Josh Bourne ⬥ 21 September
One summer when I was growing up in Wisconsin, my parents took my sisters and me to Door County, the peninsula that juts out into Lake Michigan, just north of Green Bay. It’s a popular vacation spot, sort of like Cape Cod for Midwesterners. In Door County there is a town called Sister Bay, which is the home of Al Johnson’s Swedish Restaurant and Butik, a restaurant known for more than just its Swedish meatballs. Al Johnson’s has a grass roof where live goats graze all day long. Take a look:
The goat-studded roof is such a key part of the Al Johnson’s experience that the owners have trademarked the scenario. Also, in addition to the domain name AlJohnsons.com, the restaurant also owns GoatsOnTheRoof.com, which points to the restaurant home page.
According to the Milwaukee Journal Sentinel, Al Johnson’s has sued other businesses for copying their shtick, including the Tiger Mountain Market in Rabun County, Georgia. The Tiger Mountain Market puts goats on its roof as well, and owns the domain name Goats-On-The-Roof.com. Al Johnson’s sued under the Lanham Act, federal legislation that protects trademarks in the United States.
The owner of Tiger Mountain Market, Danny Benson, ended up paying Al Johnsnon’s a fee for the right to use goats on its roof as a marketing tool.

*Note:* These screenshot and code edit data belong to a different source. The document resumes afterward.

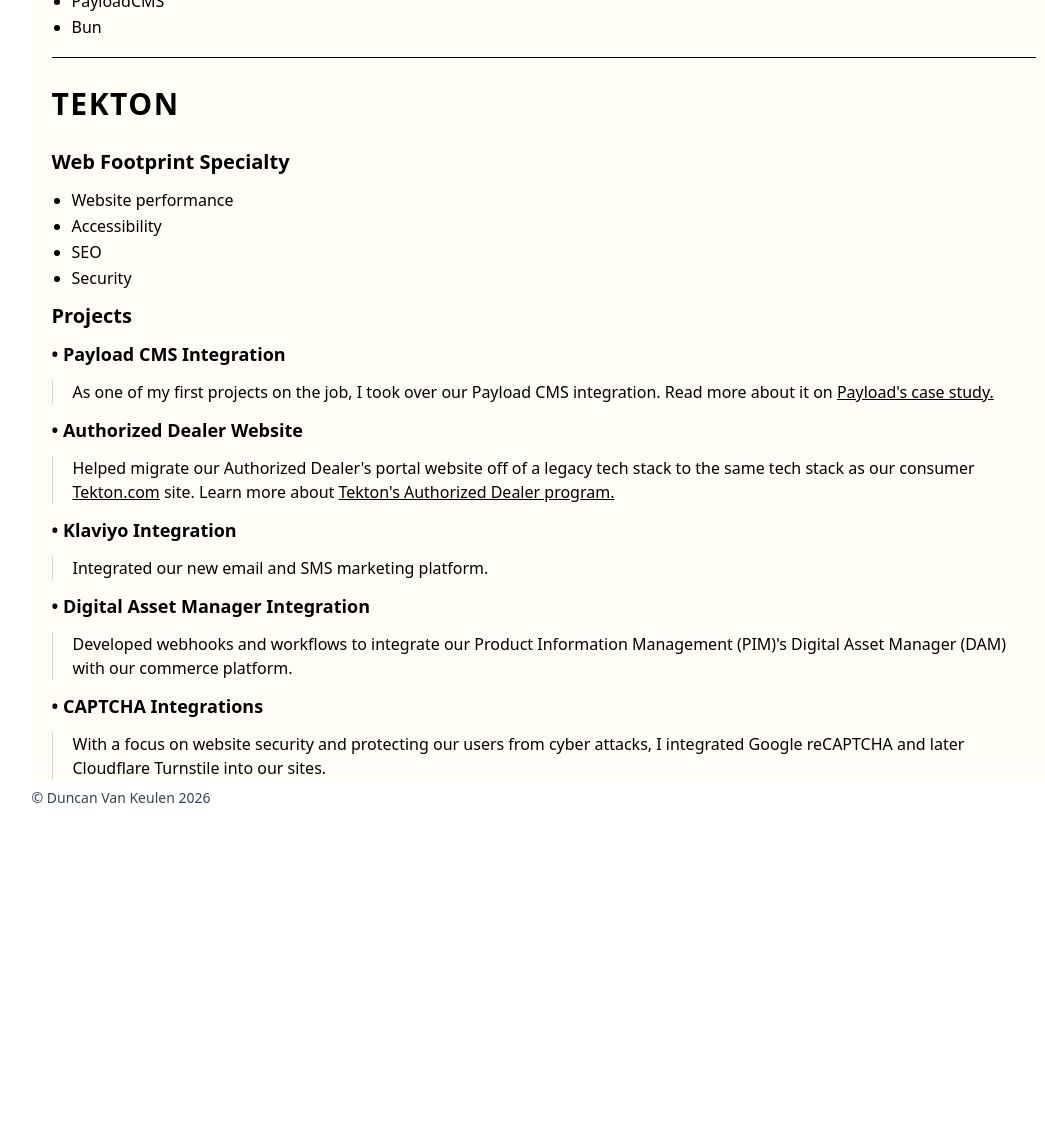
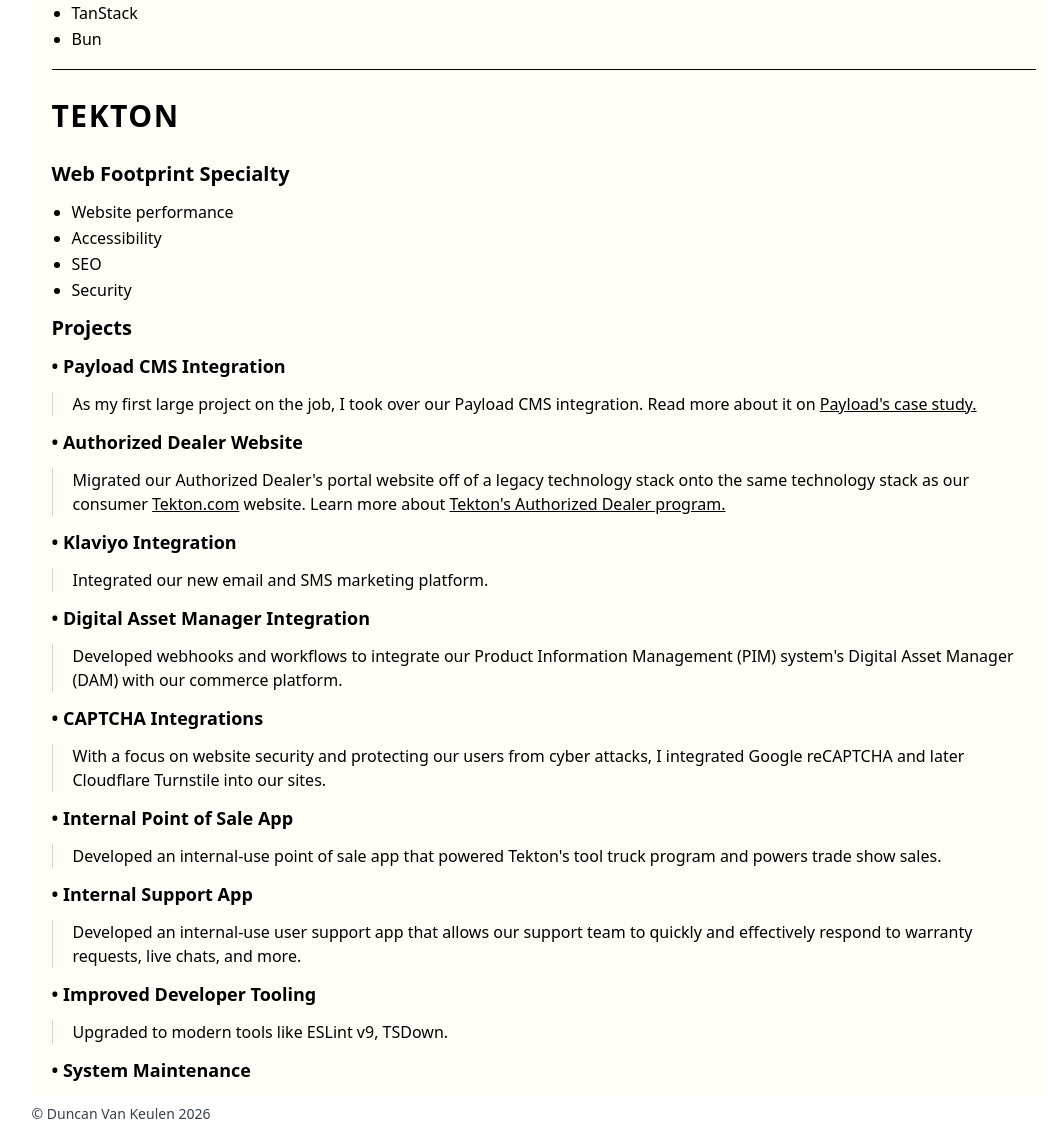
Before and after one commit to TheDunco/personal-site-fundamentals, a website: page public/work.html in a window 1280 px wide. Shown: the part 410-1542 px from the top of the page, without its empty margins (89-1134 px from the left). Before the commit the page ends 1226 px from the top, so only its background shows below. Drawn offline with Linux system fonts and the light colour scheme.

Commit message:
Add to blog and add work projects

```diff
--- a/public/components.js
+++ b/public/components.js
@@ -2,7 +2,7 @@
 
 class NavComponent extends HTMLElement {
   connectedCallback() {
-    this.innerHTML = `<nav class="w-full flex bg-white/10 backdrop-blur-md flex-row gap-2 border-b border-gray-500">
+    this.innerHTML = `<nav class="w-full flex bg-white flex-row gap-2 border-b border-gray-500">
       <a href="/">Home</a>
       <a href="/work">Work</a>
       <a href="/play">Play</a>
--- a/public/work.html
+++ b/public/work.html
@@ -18,12 +18,14 @@
         <li>I focus on the fundamentals</li>
         <li>I have a healthy skepticism for new technologies, especially AI</li>
       </ul>
-      <h2>Favorite Technologies</h2>
-      <p>I like technologies that are powerful and functional, yet simple.</p>
+      <h2>Favorite Web Technologies</h2>
+      <p class="mb-3">
+        I like technologies that are powerful and functional, yet simple.
+      </p>
       <ul>
-        <li>NeoVim</li>
         <li>TailwindCSS</li>
         <li>PayloadCMS</li>
+        <li>TanStack</li>
         <li>Bun</li>
       </ul>
       <x-section-divider />
@@ -38,7 +40,7 @@
       <h3>Projects</h3>
       <h4>&bull; Payload CMS Integration</h4>
       <p class="ident">
-        As one of my first projects on the job, I took over our Payload CMS
+        As my first large project on the job, I took over our Payload CMS
         integration. Read more about it on
         <a
           href="https://payloadcms.com/case-studies/tekton"
@@ -49,25 +51,26 @@
       </p>
       <h4>&bull; Authorized Dealer Website</h4>
       <p class="ident">
-        Helped migrate our Authorized Dealer's portal website off of a legacy
-        tech stack to the same tech stack as our consumer
+        Migrated our Authorized Dealer's portal website off of a legacy
+        technology stack onto the same technology stack as our consumer
         <a href="https://www.tekton.com" target="_blank" class="cursor-alias"
           >Tekton.com</a
         >
-        site. Learn more about
+        website. Learn more about
         <a
           href="https://www.tekton.com/authorized-dealers"
           target="_blank"
           class="cursor-alias"
-          >Tekton's Authorized Dealer program.</a
         >
+          Tekton's Authorized Dealer program.
+        </a>
       </p>
       <h4>&bull; Klaviyo Integration</h4>
       <p class="ident">Integrated our new email and SMS marketing platform.</p>
       <h4>&bull; Digital Asset Manager Integration</h4>
       <p class="ident">
         Developed webhooks and workflows to integrate our Product Information
-        Management (PIM)'s Digital Asset Manager (DAM) with our commerce
+        Management (PIM) system's Digital Asset Manager (DAM) with our commerce
         platform.
       </p>
       <h4>&bull; CAPTCHA Integrations</h4>
@@ -76,6 +79,20 @@
         attacks, I integrated Google reCAPTCHA and later Cloudflare Turnstile
         into our sites.
       </p>
+      <h4>&bull; Internal Point of Sale App</h4>
+      <p class="ident">
+        Developed an internal-use point of sale app that powered Tekton's tool
+        truck program and powers trade show sales.
+      </p>
+      <h4>&bull; Internal Support App</h4>
+      <p class="ident">
+        Developed an internal-use user support app that allows our support team
+        to quickly and effectively respond to warranty requests, live chats, and
+        more.
+      </p>
+      <h4>&bull; Improved Developer Tooling</h4>
+      <p class="ident">Upgraded to modern tools like ESLint v9, TSDown.</p>
+      <h4>&bull; System Maintenance</h4>
     </main>
     <x-footer></x-footer>
   </body>
```
Also changed, not shown: public/blog/simplicity.html (+10 -4 lines), public/output.css.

But in terms of online marketing, Benson may have won out slightly: when searching for the term “goats on the roof,” Tiger Mountain Market outranks Al Johnson’s on the results page in Google and Bing.
Tags: Al Johnson’s Swedish Restaurant, Bing, Butik, Danny Benson, domain names, Door County, Google, Lanham Act, marketing, Milwaukee Journal Sentinel, Sister Bay, Tiger Mountain Market, trademark protection, Wisconsin